includes genealogical charts that trace Viljoen and Snyman descendants down to
The slim volume has six illustrations, four maps, and a list of references, but
no index. Although shifts in chronology and flashbacks often make the story dif-
ficult to follow, this book is a valuable addition to border history.
Austin HARWOOD P. HINTON
Lfe on a Mexican Ranche. By Margaret Maud McKeller. (Bethlehem: Lehigh Uni-
versity Press, 1994. Pp. 238. Acknowledgments, introduction, epilogue,
notes, glossary, index. ISBN 0-934223-31-9. $38.50, cloth.)
In 1879, Scottish-born David Harkness McKeller, his brother-in-law, and two
friends, Stanley and Peter Learmonth, traveled throughout Mexico in search of
land to establish a Scottish colony where good soil, water, and grassland for
ranching would result in profits. President Porfirio Diaz had opened the country

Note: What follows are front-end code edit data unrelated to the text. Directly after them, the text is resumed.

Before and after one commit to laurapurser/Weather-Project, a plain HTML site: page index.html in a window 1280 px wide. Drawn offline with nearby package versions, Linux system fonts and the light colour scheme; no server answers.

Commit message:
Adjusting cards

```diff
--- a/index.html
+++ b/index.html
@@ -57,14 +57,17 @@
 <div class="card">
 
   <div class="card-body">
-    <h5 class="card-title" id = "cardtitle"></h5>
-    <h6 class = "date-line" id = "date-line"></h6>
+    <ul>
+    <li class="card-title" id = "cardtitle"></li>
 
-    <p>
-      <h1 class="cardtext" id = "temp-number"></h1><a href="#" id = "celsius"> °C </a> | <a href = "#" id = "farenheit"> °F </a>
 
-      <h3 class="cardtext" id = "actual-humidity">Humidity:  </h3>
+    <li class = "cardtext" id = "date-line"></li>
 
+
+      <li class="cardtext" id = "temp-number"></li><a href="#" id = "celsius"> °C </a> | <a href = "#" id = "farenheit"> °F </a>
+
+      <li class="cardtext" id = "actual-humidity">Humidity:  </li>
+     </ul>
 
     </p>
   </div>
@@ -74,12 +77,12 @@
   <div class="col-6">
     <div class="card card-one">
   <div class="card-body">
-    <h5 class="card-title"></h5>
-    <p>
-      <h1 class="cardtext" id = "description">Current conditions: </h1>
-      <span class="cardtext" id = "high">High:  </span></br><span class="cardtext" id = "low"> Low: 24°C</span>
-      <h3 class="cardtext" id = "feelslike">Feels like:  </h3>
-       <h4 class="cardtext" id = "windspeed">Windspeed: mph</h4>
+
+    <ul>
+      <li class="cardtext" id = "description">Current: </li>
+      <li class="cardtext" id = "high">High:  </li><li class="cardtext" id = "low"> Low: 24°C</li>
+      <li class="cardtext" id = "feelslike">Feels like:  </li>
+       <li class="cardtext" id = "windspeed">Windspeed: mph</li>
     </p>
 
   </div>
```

to foreign investment, and, by 1882, McKeller had acquired the huge Hacienda
del Nacimiento, a grant of almost 250,ooo acres in northern Coahuila west of the
colonial town of Santa Rosa del Sacramento (now Ciudad Melchor Miizquiz).
During the next decade, McKeller left the hacienda in the hands of the Lear-
months while he traveled from London to Mexico City or to New Zealand in an
effort to float loans for his various properties. In 1891, McKeller brought his
wife, six daughters, and young son to settle at Las Rucias, one of several ranches
comprising the Hacienda del Nacimiento. The McKellers spoke no Spanish and
knew nothing of Mexican customs and food, yet they managed to survive in a
strange climate by sheer determination. McKeller built a large home and pro-
ceeded to fence that portion of his holdings through which flowed the Sabinas
and Alamos Rivers. Neighboring Mexican ranchers protested the fences inter-
fering with the watering of their stock. Less than two years later, McKeller was
Here’s what’s next.
This issue can be searched. Note: Results may vary based on the legibility of text within the document.
Tools / Downloads
Get a copy of this page or view the extracted text.
Citing and Sharing
Basic information for referencing this web page. We also provide extended guidance on usage rights, references, copying or embedding.
Reference the current page of this Periodical.
Texas State Historical Association. The Southwestern Historical Quarterly, Volume 100, July 1996 - April, 1997, periodical, 1997; Austin, Texas. (texashistory.unt.edu/ark:/67531/metapth101218/m1/150/?rotate=90: accessed August 20, 2017), University of North Texas Libraries, The Portal to Texas History, texashistory.unt.edu; crediting Texas State Historical Association.